Android rolling out 'on-body detection' smart lock feature

Google appears to rolling out a new lock feature to certain Android 5.0 and up devices, a new spin on biometric security dubbed "on-body detection." Imagine that situation where you unlock your phone to read an email, finish and put it back in your pocket, only to take it out again 20 seconds later to check something else. On-body detection's purpose is to free you from repeatedly unlocking your phone as long as it remains in your hand or pocket.

The feature makes use of the device's accelerometer to know whether it's on your body or sitting on a table and not being touched. When first picked up, the phone needs to be unlocked via whichever method the user has set up, such as password or fingerprint. As long the device remains on the body, the password or fingerprint won't be needed to unlock.

This allows the same quick and easy access to the device as not having a locking method set up, but at the same time offers security if it's accidentally forgotten somewhere. It's worth noting that on-body detection isn't smart enough to know when the phone's owner is the one holding it, only that it's being held. So if the owner takes their device out of their pocket and immediately hands it to a friend, they would also be able to skip the unlocking step.
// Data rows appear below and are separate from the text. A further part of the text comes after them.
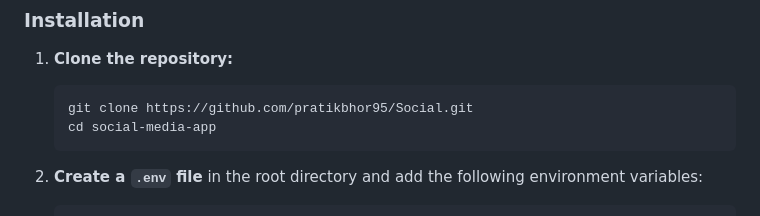
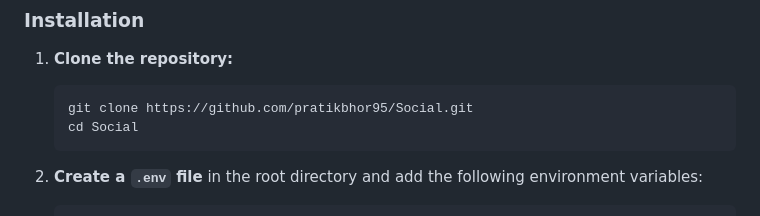
Before and after one commit to pratikbhor95/Social, a Markdown page: README.md, the part around the change. GitHub-like rendering.

Commit message:
readme added

````diff
--- a/README.md
+++ b/README.md
@@ -59,7 +59,7 @@ This is a social media application with a Python FastAPI backend and a Next.js f
 
     ```bash
     git clone https://github.com/pratikbhor95/Social.git
-    cd social-media-app
+    cd Social
     ```
 
 2.  **Create a `.env` file** in the root directory and add the following environment variables:
````
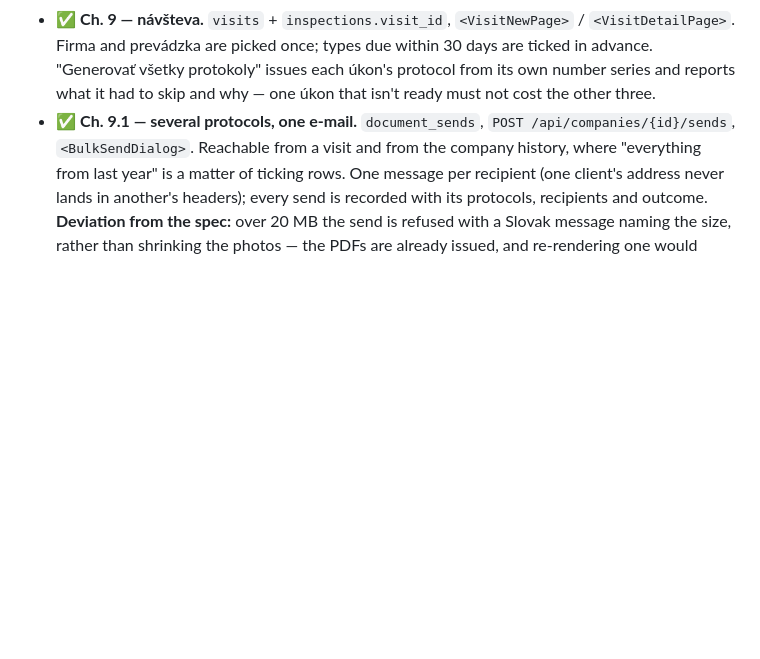
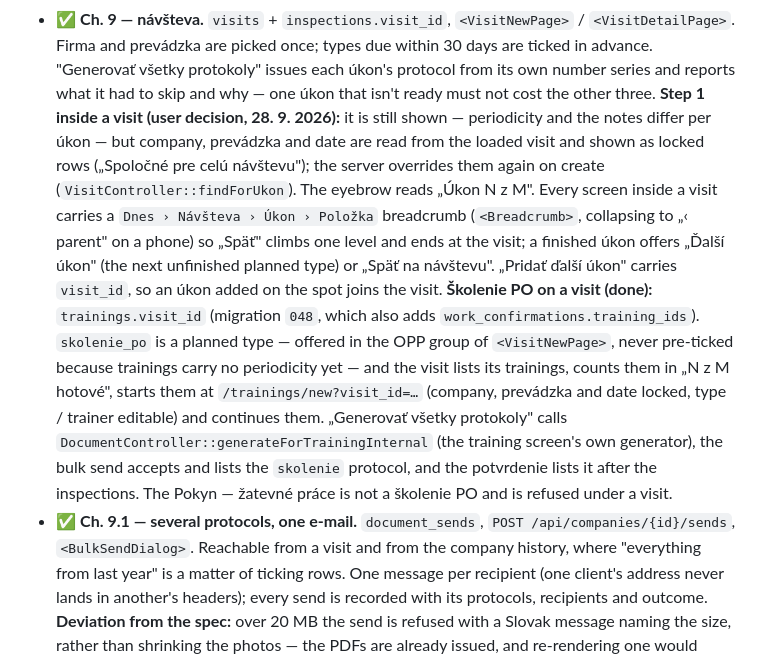
Before and after one commit to cstudios-slovakia/firol, a Markdown page: docs/development-roadmap.md, the part around the change. Rendered like a GitHub page; blank space fills up the shorter version.

Commit message:
Roadmap: visit Step 1, breadcrumb navigation and Školenie PO on a visit

```diff
--- a/docs/development-roadmap.md
+++ b/docs/development-roadmap.md
@@ -810,6 +810,26 @@ Migrations `035`–`037`.
   issues each úkon's protocol from its own number series and reports what it
   had to skip and why — one úkon that isn't ready must not cost the other
   three.
+  **Step 1 inside a visit (user decision, 28. 9. 2026):** it is still shown —
+  periodicity and the notes differ per úkon — but company, prevádzka and date
+  are read from the loaded visit and shown as locked rows („Spoločné pre celú
+  návštevu"); the server overrides them again on create
+  (`VisitController::findForUkon`). The eyebrow reads „Úkon N z M". Every
+  screen inside a visit carries a `Dnes › Návšteva › Úkon › Položka` breadcrumb
+  (`<Breadcrumb>`, collapsing to „‹ parent" on a phone) so „Späť" climbs one
+  level and ends at the visit; a finished úkon offers „Ďalší úkon" (the next
+  unfinished planned type) or „Späť na návštevu". „Pridať ďalší úkon" carries
+  `visit_id`, so an úkon added on the spot joins the visit.
+  **Školenie PO on a visit (done):** `trainings.visit_id` (migration `048`,
+  which also adds `work_confirmations.training_ids`). `skolenie_po` is a planned
+  type — offered in the OPP group of `<VisitNewPage>`, never pre-ticked because
+  trainings carry no periodicity yet — and the visit lists its trainings, counts
+  them in „N z M hotové", starts them at `/trainings/new?visit_id=…` (company,
+  prevádzka and date locked, type / trainer editable) and continues them.
+  „Generovať všetky protokoly" calls `DocumentController::generateForTrainingInternal`
+  (the training screen's own generator), the bulk send accepts and lists the
+  `skolenie` protocol, and the potvrdenie lists it after the inspections. The
+  Pokyn — žatevné práce is not a školenie PO and is refused under a visit.
 - ✅ **Ch. 9.1 — several protocols, one e-mail.** `document_sends`,
   `POST /api/companies/{id}/sends`, `<BulkSendDialog>`. Reachable from a visit
   and from the company history, where "everything from last year" is a matter
```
Android Police has heard from several users that on-body detection is appearing on many Nexus devices, including the Nexus 4, running Android 5.0.1, although it's been reported to have turned up on other phones as well. The feature doesn't seem to be directly tied to Android 5.1, but rather the latest version of Google Play Services (7.0.97), so that's probably the most likely spot look for it.

SOURCE Android Police